Category Archives for Cubism


Cubism was one of the most influential visual art styles of the early twentieth century. It was created by Pablo Piccaso and Georges Braque in Paris between 1907 and 1914. The French art critic Louis Vauxcelles coined the term Cubism after seeing the landscapes that Braque had painted in 1908. The work itself was highly abstracted and he called the geometric forms in the work “cubes”. It drew influences from many non-Western sources like African art and Primitivism, which is an art style that draws heavily on idealizing or emulating the “primitive” experience. Beginning around the 19th century, the influx of tribal arts of Africa, Oceania and Native Americans into Europe offered artists a new visual vocabulary to explore. Primitive art’s use of simpler shapes and more abstract figures differ significantly from traditional styles of European representation and it’s easy to see how the Cubists drew on these styles in their work. The stylization and distortion of Picasso’s ground-breaking Les Demoiselles d’Avignon painted in 1907 came heavily inspired by African Art, for example, and served as one of the leading paintings of the Cubist movement.

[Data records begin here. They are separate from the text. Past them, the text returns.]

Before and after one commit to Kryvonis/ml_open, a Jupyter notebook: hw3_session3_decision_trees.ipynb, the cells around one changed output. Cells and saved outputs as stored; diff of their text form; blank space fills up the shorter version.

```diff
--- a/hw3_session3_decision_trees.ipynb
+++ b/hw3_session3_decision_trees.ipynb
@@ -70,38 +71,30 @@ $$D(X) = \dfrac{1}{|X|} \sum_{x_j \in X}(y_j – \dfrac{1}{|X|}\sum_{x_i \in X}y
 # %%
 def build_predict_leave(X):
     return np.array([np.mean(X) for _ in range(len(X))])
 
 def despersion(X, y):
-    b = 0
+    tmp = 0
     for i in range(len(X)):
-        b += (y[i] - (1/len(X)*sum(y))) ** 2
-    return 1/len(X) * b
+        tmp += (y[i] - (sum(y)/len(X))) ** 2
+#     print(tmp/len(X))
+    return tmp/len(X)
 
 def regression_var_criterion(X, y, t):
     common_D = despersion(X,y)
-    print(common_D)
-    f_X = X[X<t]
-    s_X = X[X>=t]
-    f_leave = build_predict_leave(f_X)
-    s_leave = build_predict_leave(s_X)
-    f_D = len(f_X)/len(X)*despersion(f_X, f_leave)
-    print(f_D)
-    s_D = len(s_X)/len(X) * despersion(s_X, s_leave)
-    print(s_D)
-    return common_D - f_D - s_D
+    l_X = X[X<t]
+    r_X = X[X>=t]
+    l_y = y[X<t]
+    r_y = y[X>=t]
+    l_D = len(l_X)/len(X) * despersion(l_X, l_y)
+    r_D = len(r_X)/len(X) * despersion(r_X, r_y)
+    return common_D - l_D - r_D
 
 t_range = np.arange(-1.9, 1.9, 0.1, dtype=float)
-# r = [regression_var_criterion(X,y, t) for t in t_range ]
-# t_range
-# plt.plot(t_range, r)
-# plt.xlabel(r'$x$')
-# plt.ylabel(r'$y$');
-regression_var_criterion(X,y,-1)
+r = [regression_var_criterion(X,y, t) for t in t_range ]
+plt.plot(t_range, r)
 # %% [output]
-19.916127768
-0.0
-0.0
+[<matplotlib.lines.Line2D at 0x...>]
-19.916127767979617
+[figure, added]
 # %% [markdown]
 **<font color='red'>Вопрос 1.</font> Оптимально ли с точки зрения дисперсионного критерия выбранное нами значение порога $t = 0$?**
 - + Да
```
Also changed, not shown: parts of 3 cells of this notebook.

The Cubist painters rejected the concept that art should somehow copy nature, or that an artists aim was to represent their subject matter as beautifully as possible. They wanted instead to emphasize the two-dimensionality of the canvas and in that, rejected traditional techniques of perspective, modelling and foreshortening. They reduced their subject matter into flat, geometric forms, fracturing them then realigning them on a shallow, relief-like space. They often also used multiple and contradictory viewpoints. By breaking down objects and figures into distinct areas, or planes, the artist’s intention was to show these varying viewpoints at the same time to suggest three-dimensional form. This often resulted more in an emphasis on the flat surface than it did with creating the illusion of depth, but it did serve the Cubists well. Cubism was partly influenced by the late work of artist Paul Cezanne, in which he can be seen to be painting things from slightly different points of view. Picasso was also inspired by African tribal masks which are highly stylized and somewhat unrealistic, with strong, bold forms and lines.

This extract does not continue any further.